In what is becoming a troubling pattern, WSU dropped another opener to an FCS team, Eastern Washington, in a shootout that should not have been close. The salt in the wound is Eastern Washington’s proximity to Washington State, exerting their dominance over the eastern side of the state. WSU went down to Boise to save face and lost in a heartbreaker. Starting 0-2 to two regionally proximate teams, it did not look like 2016 was going to bode well for the Cougs.
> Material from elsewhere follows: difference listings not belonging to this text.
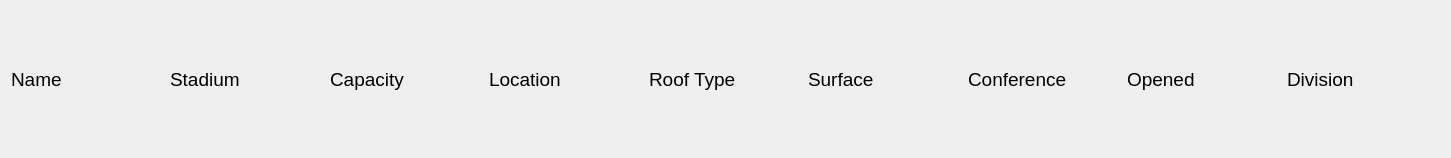
First picture: the form in NFLProject/W_SortedList.ui, repository kirtanbhatt1/Project-2, before the edit.
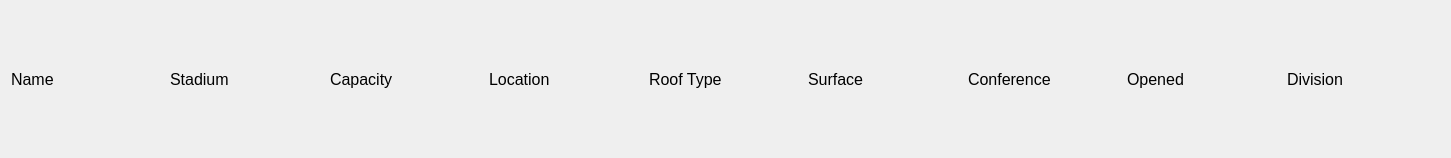
Second picture: the form after the edit.

Commit message: Display Sorted and functions

```diff
--- a/NFLProject/W_SortedList.ui
+++ b/NFLProject/W_SortedList.ui
@@ -16,12 +16,15 @@
   <layout class="QVBoxLayout" name="verticalLayout">
    <item>
     <layout class="QHBoxLayout" name="horizontalLayout">
+     <property name="spacing">
+      <number>6</number>
+     </property>
      <item>
       <widget class="QLabel" name="L_Name">
        <property name="font">
         <font>
          <family>Yu Gothic UI</family>
-         <pointsize>14</pointsize>
+         <pointsize>12</pointsize>
         </font>
        </property>
        <property name="contextMenuPolicy">
@@ -33,6 +36,9 @@
        <property name="alignment">
         <set>Qt::AlignLeading|Qt::AlignLeft|Qt::AlignVCenter</set>
        </property>
+       <property name="wordWrap">
+        <bool>true</bool>
+       </property>
        <property name="margin">
         <number>10</number>
        </property>
@@ -46,7 +52,7 @@
        <property name="font">
         <font>
          <family>Yu Gothic UI</family>
-         <pointsize>14</pointsize>
+         <pointsize>12</pointsize>
         </font>
        </property>
        <property name="text">
@@ -55,6 +61,9 @@
        <property name="alignment">
         <set>Qt::AlignLeading|Qt::AlignLeft|Qt::AlignVCenter</set>
        </property>
+       <property name="wordWrap">
+        <bool>true</bool>
+       </property>
        <property name="margin">
         <number>10</number>
        </property>
@@ -68,7 +77,7 @@
        <property name="font">
         <font>
          <family>Yu Gothic UI</family>
-         <pointsize>14</pointsize>
+         <pointsize>12</pointsize>
         </font>
        </property>
        <property name="text">
@@ -77,6 +86,9 @@
        <property name="alignment">
         <set>Qt::AlignLeading|Qt::AlignLeft|Qt::AlignVCenter</set>
        </property>
+       <property name="wordWrap">
+        <bool>true</bool>
+       </property>
        <property name="margin">
         <number>10</number>
        </property>
@@ -90,7 +102,7 @@
        <property name="font">
         <font>
          <family>Yu Gothic UI</family>
-         <pointsize>14</pointsize>
+         <pointsize>12</pointsize>
         </font>
        </property>
        <property name="text">
@@ -99,6 +111,9 @@
        <property name="alignment">
         <set>Qt::AlignLeading|Qt::AlignLeft|Qt::AlignVCenter</set>
        </property>
+       <property name="wordWrap">
+        <bool>true</bool>
+       </property>
        <property name="margin">
         <number>10</number>
        </property>
@@ -112,7 +127,7 @@
        <property name="font">
         <font>
          <family>Yu Gothic UI</family>
-         <pointsize>14</pointsize>
+         <pointsize>12</pointsize>
         </font>
        </property>
        <property name="text">
@@ -121,6 +136,9 @@
        <property name="alignment">
         <set>Qt::AlignLeading|Qt::AlignLeft|Qt::AlignVCenter</set>
        </property>
+       <property name="wordWrap">
+        <bool>true</bool>
+       </property>
        <property name="margin">
         <number>10</number>
        </property>
@@ -134,7 +152,7 @@
        <property name="font">
         <font>
          <family>Yu Gothic UI</family>
-         <pointsize>14</pointsize>
+         <pointsize>12</pointsize>
         </font>
        </property>
        <property name="text">
@@ -143,6 +161,9 @@
        <property name="alignment">
         <set>Qt::AlignLeading|Qt::AlignLeft|Qt::AlignVCenter</set>
        </property>
+       <property name="wordWrap">
+        <bool>true</bool>
+       </property>
        <property name="margin">
         <number>10</number>
        </property>
@@ -156,7 +177,7 @@
        <property name="font">
         <font>
          <family>Yu Gothic UI</family>
-         <pointsize>14</pointsize>
+         <pointsize>12</pointsize>
         </font>
        </property>
        <property name="text">
@@ -165,6 +186,9 @@
        <property name="alignment">
         <set>Qt::AlignLeading|Qt::AlignLeft|Qt::AlignVCenter</set>
        </property>
+       <property name="wordWrap">
+        <bool>true</bool>
+       </property>
        <property name="margin">
         <number>10</number>
        </property>
@@ -178,7 +202,7 @@
        <property name="font">
         <font>
          <family>Yu Gothic UI</family>
-         <pointsize>14</pointsize>
+         <pointsize>12</pointsize>
         </font>
        </property>
        <property name="text">
@@ -187,6 +211,9 @@
        <property name="alignment">
         <set>Qt::AlignLeading|Qt::AlignLeft|Qt::AlignVCenter</set>
        </property>
+       <property name="wordWrap">
+        <bool>true</bool>
+       </property>
        <property name="margin">
         <number>10</number>
        </property>
@@ -200,7 +227,7 @@
        <property name="font">
         <font>
          <family>Yu Gothic UI</family>
-         <pointsize>14</pointsize>
+         <pointsize>12</pointsize>
         </font>
        </property>
        <property name="text">
@@ -209,6 +236,9 @@
        <property name="alignment">
         <set>Qt::AlignLeading|Qt::AlignLeft|Qt::AlignVCenter</set>
        </property>
+       <property name="wordWrap">
+        <bool>true</bool>
+       </property>
        <property name="margin">
         <number>10</number>
        </property>
```
The commit also changes 8 other files.
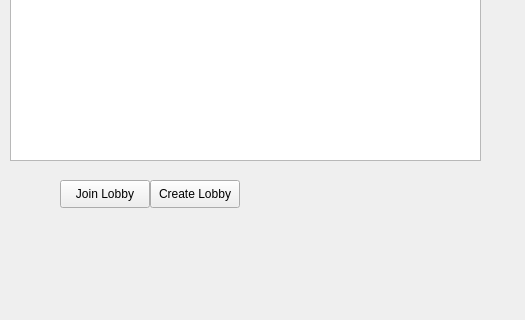
Before: the Qt Designer form PyQtDesigner_Menu.ui in Bodzioo44/GameHub, drawn with Qt 5; both pictures show x 0 to 525 and y 180 to 500 of the 800 by 500 pixel window.
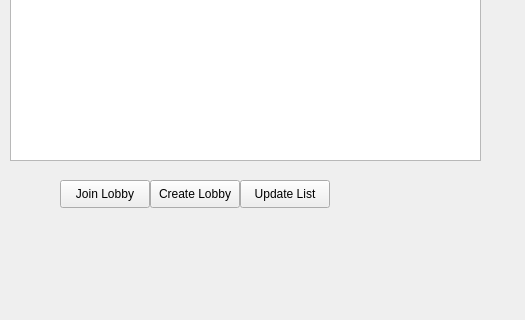
After: the same form once the commit is applied. The open tabs and pages were chosen to show the change.

Commit message: finished lobby_Tree, now player_info_Tree

Diff of the .ui file:
```diff
--- a/PyQtDesigner_Menu.ui
+++ b/PyQtDesigner_Menu.ui
@@ -162,6 +162,19 @@
       <string>Create Lobby</string>
      </property>
     </widget>
+    <widget class="QPushButton" name="Update_Lobby_List">
+     <property name="geometry">
+      <rect>
+       <x>240</x>
+       <y>350</y>
+       <width>90</width>
+       <height>28</height>
+      </rect>
+     </property>
+     <property name="text">
+      <string>Update List</string>
+     </property>
+    </widget>
    </widget>
    <widget class="QWidget" name="Lobby_Page">
     <widget class="QPushButton" name="Leave_Lobby">
```
Left out of the diff: 2 changed lines with no effect on the pictures. The commit also changes 5 other files.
The tune-up game came in week three against a third regionally proximate team: Idaho (only eight miles separate the two schools). As expected, WSU throttled the Vandals 56-6. WSU doubled down on the Oregon Ducks, 51-33, and went to Stanford to whip them 42-16. Officially on a roll, they rattled off five more wins in a row until running into the soon-to-be Pac-12 South champions and lost by two scores. The Cougs lost to soon-to-be Pac-12 Champions and playoff participant Washington Huskies 45-17. Their bowl opponent, Minnesota, were severe underdogs when many of their starters were suspended for a heinous sexual assault charge. Regardless, the Golden Gophers were able to win 17-12, ending the Cougs’ season with a three game losing streak.
Head Coach: Mike Leach
While the overall record does not show it, Mike Leach has already been one of the greatest coaches in Washington State history. When Paul Wulff left, the Cougs had not been above .500 in 9 years. In two seasons, Leach led the Cougs to a bowl appearance and two seasons after that the Cougs had their first bowl win since 2003. The question that looms is, as the Pac-12 becomes more competitive, can Leach take this program to the next step in a Pac-12 Championship and a New Year’s Six appearance? I say yes, but only time will tell.
This offense begins and ends with Luke Falk. While he may not put up the sheer volume of numbers that his predecessor Connor Halliday did, Falk has shown his cerebral ability to lead the Cougs to signature wins. Missing this year is a pair of receivers that go down in Washington State history: Gabe Marks and River Cracraft. Marks, the Michael Crabtree type, and Cracraft, the Wes Welker type, were a formidable duo that gave teams fits. This year, Falk will lean on Tavares Martin, Kyle Sweet, and Robert Lewis as the returning receivers. In the backfield, James Williams, Jamal Morrow, and Gerard Wicks come back having been featured unusually high for a Leach offense. The Cougs have never had a problem producing star linemen and will count on All-American Cody O’Connell and honorable mention All-Conference Cole Madison to keep Falk healthy.
Where WSU’s offense shines, their defense has never been a strength. After bringing defensive coordinator Alex Grinch in from Missouri, the Cougs have made considerable strides from horrid to marginal (couple a marginal defense with a high-octane offense and you have yourself a pretty damn good team). Progression from marginal will be expected in order for the Cougs to make the next step. Their passing defense remained a burden to the team’s success. A bright spot for the Cougs was the ability to create negative plays (sacks, tackles for loss). To make a leap defensively, the Cougs need to be sure to limit big plays to pair with their ability to make negative ones. DE Hercules Mata’afa, LBs Peyton Pueller, Isaac Dotson, and Frankie Luvu will man the front seven. Missing from that lineup is the mention of a defensive back, of which there are many question marks and no defined bright spots. On a defense that was underwhelming in the pass defense, someone needs to step up in a big way.
Projected Record: 7-5
A 7-5 record is less of a condemnation of the Cougs as it is a praise of their competition. The Pac-12 is a notoriously cannibalistic conference. Another bowl appearance and a win might seem like an underwhelming way to send off Luke Falk, but considering where the Cougs were five years ago, consistent success is something Washington State has not seen in a long time.